In Miami, judges have begun sentencing defendants convicted of playing a role in the Medicare fraud scheme. The Department of Health and Human Services (HHS) has initiated the Healthcare Fraud Prevention and Enforcement Action Team (HEAT), which is aimed at reducing Medicare and Medicaid fraud. The indictments include, but are not limited to, conspiracy to defraud the Medicare program, criminal false claims, and violations of the anti-kickback statutes. Last week, the authorities arrested 53 people in Detroit for similar offenses and had indicted over 250 nationwide.
Today, Judge Paul C. Huck sentenced Roberto Rodriguez to 97 months in prison for his role in the scheme, which involved HIV infusion services. Besides prison-time, Rodriguez was also ordered to pay over $9 million in restitution to the Medicare program. In March, Rodriguez plead guilty to healthcare fraud involving a medical center he co-owned--Midway Medical Center--stating he and his co-conspirators knowingly billed Medicare for procedures they did not administer and for drugs he did not prescribe.
According to the HHS, "[m]ost of the services allegedly provided to patients at Midway were billed to the Medicare program as treatments for thrombocytopenia, a disorder involving a low count of platelets in the blood." After further investigation and admissions by Rodriguez, none of those patients had low platelets, and Rodriguez was aware of this. Rodriguez admitted to having chemists manipulate the blood samples to reflect low platelet levels prior to being sent to be tested by the laboratory. When he received the test results reflecting a low platelet count, he could prescribe the thrombocytopenia medications for the patients. Rodriguez admitted to defrauding Medicare in false claims totaling over $20 million.
Rodriguez defrauded Medicare in multiple clinics. His co-conspirators have also been sentenced to prison.
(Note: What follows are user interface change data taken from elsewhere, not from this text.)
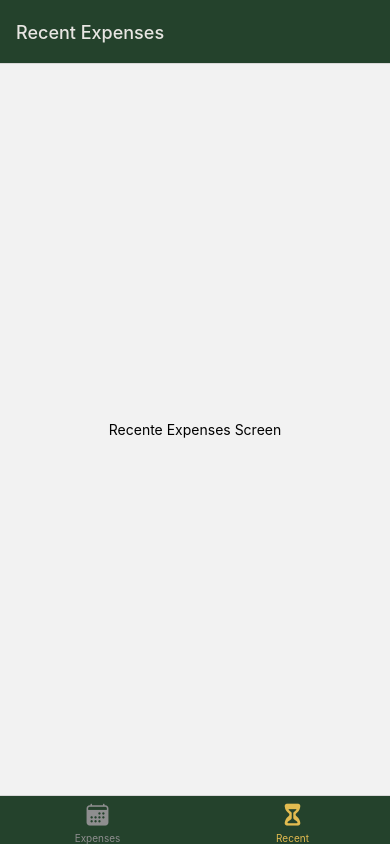
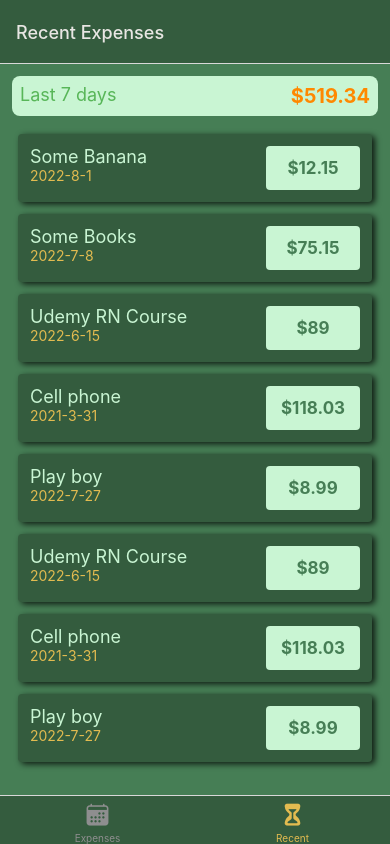
Before and after one commit to Judy-Nkwama/The-expenses-app, a React Native app: screen /RecentExpenses in a window 390 px wide. Built offline with nearby package versions, Linux system fonts and the light colour scheme.

Commit message:
styling tab nav screens

```diff
--- a/colorPicker.css
+++ b/colorPicker.css
@@ -1,3 +1,3 @@
 .nothin {
-   background-color: cornflowerblue;
+   background-color: #467e55;
 }
--- /dev/null
+++ b/components/ui/Expenses/Expense.js
@@ -0,0 +1,59 @@
+import { View, Text, StyleSheet, Pressable } from "react-native";
+import { GlobalStyles } from "../../../constants/style";
+import { formatDate } from "../../../utilities/dateFormater";
+
+const Expense = ({description, amount, date}) => {
+    return(
+        <Pressable style={styles.container}>
+            <View style={styles.desDateBk}>
+                <Text style={styles.description}>{description}</Text>
+                <Text style={styles.date}>{formatDate(date)}</Text>
+            </View>
+            <View style={styles.amountBk}>
+                <Text style={styles.amount}>${amount}</Text>
+            </View>
+        </Pressable>
+    );
+};
+
+const styles = StyleSheet.create({
+    container : {
+        padding : 12,
+        borderRadius : 4,
+        shadowColor : "black",
+        shadowOffset : { width : 3, height : 2},
+        shadowOpacity : 0.8,
+        shadowRadius : 6,
+        elevation : 6,
+        flexDirection : "row",
+        justifyContent : "space-between",
+        marginVertical : 6,
+        backgroundColor : GlobalStyles.colors.dark300
+    },
+    desDateBk : {
+        flex: 1
+    },
+    amountBk : {
+        backgroundColor : GlobalStyles.colors.primaryLight,
+        padding : 12,
+        borderRadius : 4,
+        justifyContent : "center",
+        alignItems : "center"
+    },
+    description : {
+        color : GlobalStyles.colors.primaryLight,
+        fontSize : 18
+    },
+    amount : {
+        color : GlobalStyles.colors.secondary,
+        fontSize : 17,
+        fontWeight : "bold",
+        minWidth : 70,
+        textAlign : "center"
+    },
+    date : {
+        color : GlobalStyles.colors.ternary
+    }
+});
+
+export default Expense;
--- /dev/null
+++ b/components/ui/Expenses/ExpensesList.js
@@ -0,0 +1,30 @@
+import { Text, StyleSheet, FlatList} from "react-native";
+import Expense from "./Expense";
+const ExpensesList = ({expenses}) => {
+
+    const renderExpense = (itemData) => {
+        return <Expense
+            description={itemData.item.description}
+            date={itemData.item.date}
+            amount={itemData.item.amount}
+        />;
+    };
+
+
+    return(
+        <FlatList
+            data={expenses}
+            style={styles.container}
+            renderItem={renderExpense}
+            keyExtractor={ expense => expense.id }
+        />
+    );
+};
+
+const styles = StyleSheet.create({
+    container : {
+        paddingHorizontal : 18
+    }
+});
+
+export default ExpensesList;
--- /dev/null
+++ b/components/ui/Expenses/ExpensesOverView.js
@@ -0,0 +1,22 @@
+import { StyleSheet, View, Text} from "react-native";
+import { GlobalStyles } from "../../../constants/style";
+import ExpensesList from "./ExpensesList";
+import ExpensesSummary from "./ExpensesSummary";
+
+const ExpensesOverView = ({expenses, periodName}) => {
+    return(
+        <View style={styles.container}>
+            <ExpensesSummary expenses={expenses} periodName={periodName} />
+            <ExpensesList expenses={expenses} />
+        </View>
+    );
+};
+
+const styles = StyleSheet.create({
+    container : {
+        flex : 1,
+        backgroundColor : GlobalStyles.colors.secondary
+    }
+});
+
+export default ExpensesOverView;
--- /dev/null
+++ b/components/ui/Expenses/ExpensesSummary.js
@@ -0,0 +1,36 @@
+import { View, Text, StyleSheet } from "react-native";
+import { GlobalStyles } from "../../../constants/style";
+const ExpensesSummary = ({expenses, periodName}) => {
+
+    const total = expenses.reduce( (sum, expense) => {return sum + expense.amount}, 0 )
+
+    return(
+        <View style={styles.container}>
+            <Text style={styles.period}>{periodName}</Text>
+            <Text style={styles.sum}>${total.toFixed(2)}</Text>
+        </View>
+    );
+};
+
+const styles = StyleSheet.create({
+    container : {
+        backgroundColor : GlobalStyles.colors.primaryLight,
+        padding : 8,
+        margin : 12,
+        borderRadius : 8,
+        flexDirection : "row",
+        justifyContent : "space-between"
+    },
+    period : {
+        color :GlobalStyles.colors.primaryDark,
+        fontSize : 18
+    },
+    sum : {
+        color :GlobalStyles.colors.ternaryLight,
+        fontSize : 20,
+        fontWeight : "bold"
+    }
+
+});
+
+export default ExpensesSummary;
--- a/constants/style.js
+++ b/constants/style.js
@@ -2,12 +2,14 @@ export const GlobalStyles = {
     colors : {
         dark500 : " #09100b",
         dark400 : "#122116",
-        dark300 : "#24422c",
-        secondary : "#519463",
+        dark300 : "#345c3e",
+        secondary : "#467e55",
         primary : "#73d973",
+        primaryLight : "rgb(201, 245, 211)",
         primaryDark : "#58b658",
         danger : "#ea4d5d",
         ternary : "#e2bb50",
+        ternaryLight : "rgb(255, 136, 0)",
         ccc : "#ccc",
         gray : "#e8e6e3"
     }
--- /dev/null
+++ b/data/DUMMY_EXPENSES.js
@@ -0,0 +1,50 @@
+export const DUMMY_EXPENSES = [
+    {
+        id : "e1",
+        description : "Some Banana",
+        amount : 12.15,
+        date : new Date("2022-08-01")
+    },
+    {
+        id : "e2",
+        description : "Some Books",
+        amount : 75.15,
+        date : new Date("2022-07-08")
+    },
+    {
+        id : "e3",
+        description : "Udemy RN Course",
+        amount : 89.00,
+        date : new Date("2022-06-15")
+    },
+    {
+        id : "e4",
+        description : "Cell phone",
+        amount : 118.03,
+        date : new Date("2021-03-31")
+    },
+    {
+        id : "e5",
+        description : "Play boy",
+        amount : 8.99,
+        date : new Date("2022-07-27")
+    },
+    {
+        id : "e6",
+        description : "Udemy RN Course",
+        amount : 89.00,
+        date : new Date("2022-06-15")
+    },
+    {
+        id : "e7",
+        description : "Cell phone",
+        amount : 118.03,
+        date : new Date("2021-03-31")
+    },
+    {
+        id : "e8",
+        description : "Play boy",
+        amount : 8.99,
+        date : new Date("2022-07-27")
+    }
+]
--- a/screens/AllExpensesScreen.js
+++ b/screens/AllExpensesScreen.js
@@ -1,18 +1,15 @@
 import { View, Text, StyleSheet } from "react-native";
+import { DUMMY_EXPENSES } from "../data/DUMMY_EXPENSES";
+import ExpensesOverView from "../components/ui/Expenses/ExpensesOverView";
 
 const AllExpensesScreen = props => {
     return(
-        <View style={styles.container}>
-            <Text>All Expenses Screen</Text>
-        </View>
+        <ExpensesOverView expenses={DUMMY_EXPENSES} periodName="All Expenses" />
     );
 };
 
 const styles = StyleSheet.create({
     container : {
-        flex : 1,
-        justifyContent : "center",
-        alignItems : "center"
     }
 });
 
--- a/screens/RecenteExpensesScreen.js
+++ b/screens/RecenteExpensesScreen.js
@@ -1,18 +1,16 @@
 import { View, Text, StyleSheet } from "react-native";
+import { DUMMY_EXPENSES } from "../data/DUMMY_EXPENSES";
+import ExpensesOverView from "../components/ui/Expenses/ExpensesOverView";
 
 const RecenteExpensesScreen = props => {
     return(
-        <View style={styles.container}>
-            <Text>Recente Expenses Screen</Text>
-        </View>
+        <ExpensesOverView expenses={DUMMY_EXPENSES} periodName="Last 7 days" />
     );
 };
 
 const styles = StyleSheet.create({
     container : {
-        flex : 1,
-        justifyContent : "center",
-        alignItems : "center"
+        flex : 1
     }
 });
 
--- /dev/null
+++ b/utilities/dateFormater.js
@@ -0,0 +1 @@
+export const formatDate = date => `${date.getFullYear()}-${date.getMonth() + 1}-${date.getDate()}`;
```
This is the beginning of a string of individuals who will be convicted and sentenced under this nation-wide Medicare fraud scheme.